WHAT CAUSES HEART PALPITATIONS
There are many possible factors for heart palpitations, so be sure to check with your doctor if you’re experiencing them.
The most common causes include:
Excess caffeine from coffee, tea, soda or chocolate can cause heart palpitations. And, in some people it doesn’t take much to trigger the response. So, if you’re experiencing palpitations you’ll want to start by cutting back on caffeine.
Cigarettes and Other Nicotine Products
Cigarettes, e-cigarettes, patches and nicotine chewing gum can all cause heart palpitations, so it’s best to give up the habit altogether.
Some food additives can cause heart palpitations. They typically include: monosodium glutamate (MSG), nitrates, excessive salt or sugar. Research shows that MSG can cause reduce the rate of heart beat and a rapid, irregular heartbeat which can be lethal among animals with a history of heart attacks. Reduce your intake of most of these additives by simply cutting out the 3 Ps: processed, packaged and prepared foods.
Cocaine, amphetamines and other illicit drugs can cause heart palpitations and are, obviously, best avoided.
Some medications including: decongestants, asthma inhalers, birth control pills, some blood pressure medications, some mental health drugs and some thyroid medications
Electrolyte imbalances can cause heart palpitations. Electrolytes are the minerals responsible for regulating electrical impulses throughout your body, including your heart and brain. The electrolytes include: calcium, magnesium, potassium and sodium.
Some Health Conditions
Some health conditions can cause heart palpitations, including: coronary artery disease, prior heart attack, heart failure, heart valve problems and heart muscle problems, among others, so be sure to consult your physician if you have heart palpitations.
ADDRESSING NUTRITIONAL IMBALANCES
Correcting nutritional imbalances is an easy way to address heart palpitations, in many cases.

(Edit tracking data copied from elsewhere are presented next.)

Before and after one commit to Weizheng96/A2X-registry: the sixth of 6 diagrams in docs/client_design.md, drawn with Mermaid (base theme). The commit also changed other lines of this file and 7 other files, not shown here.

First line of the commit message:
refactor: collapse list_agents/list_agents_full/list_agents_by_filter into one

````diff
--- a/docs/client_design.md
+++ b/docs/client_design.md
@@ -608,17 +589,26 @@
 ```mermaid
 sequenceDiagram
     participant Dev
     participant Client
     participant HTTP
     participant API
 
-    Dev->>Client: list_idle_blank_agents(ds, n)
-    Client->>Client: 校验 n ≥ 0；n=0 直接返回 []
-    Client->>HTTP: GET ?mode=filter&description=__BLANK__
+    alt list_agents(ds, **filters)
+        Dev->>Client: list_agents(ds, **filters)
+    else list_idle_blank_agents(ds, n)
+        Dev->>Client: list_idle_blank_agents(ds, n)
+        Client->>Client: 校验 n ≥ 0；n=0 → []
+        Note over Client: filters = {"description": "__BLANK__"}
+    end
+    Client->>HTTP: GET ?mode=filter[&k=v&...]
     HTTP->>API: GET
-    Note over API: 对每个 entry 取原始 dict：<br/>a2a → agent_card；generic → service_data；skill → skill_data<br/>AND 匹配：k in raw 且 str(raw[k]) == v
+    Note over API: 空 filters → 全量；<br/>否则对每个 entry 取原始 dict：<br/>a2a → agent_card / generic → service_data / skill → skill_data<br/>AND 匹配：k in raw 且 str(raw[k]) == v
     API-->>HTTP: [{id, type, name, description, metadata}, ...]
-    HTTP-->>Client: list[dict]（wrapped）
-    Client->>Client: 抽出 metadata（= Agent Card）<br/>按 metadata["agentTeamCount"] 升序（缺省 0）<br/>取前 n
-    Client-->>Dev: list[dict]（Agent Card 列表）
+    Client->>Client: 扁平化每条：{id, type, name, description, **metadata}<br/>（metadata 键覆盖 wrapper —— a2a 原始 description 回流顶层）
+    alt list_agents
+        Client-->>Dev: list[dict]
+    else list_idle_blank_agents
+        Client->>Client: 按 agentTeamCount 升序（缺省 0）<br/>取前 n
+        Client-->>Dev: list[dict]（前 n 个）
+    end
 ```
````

Potassium is one of the essential minerals that helps to regulate heartbeat and nerve signals and is one of the most common nutrient deficiencies in America, with some estimates around 98 percent of the population being deficient in this critical nutrient. It’s not surprising when you consider that sodium and potassium work together to counter-balance each other, like a teeter-totter: when one goes up, the other goes down. So, with the high sodium diets so many people eat, potassium levels can drop to seriously low levels. Additionally, few people eat sufficient fruits and vegetables, which are the main sources of these nutrients.
Most adults need 4700 mg of potassium, which is fairly easy to get in a healthy, well-rounded diet, yet the average man gets only 3200 mg and the average woman gets only 2400 mg daily.
There are many foods rich in potassium, including almonds and bananas. I encourage people to also get what I call “the 3 Bs”: beets (and beet greens), broccoli (and broccoli sprouts) and Brussels sprouts, all of which are high in potassium.
Again, there are many causes of heart palpitations, so be sure to consult with your doctor to rule out more serious conditions.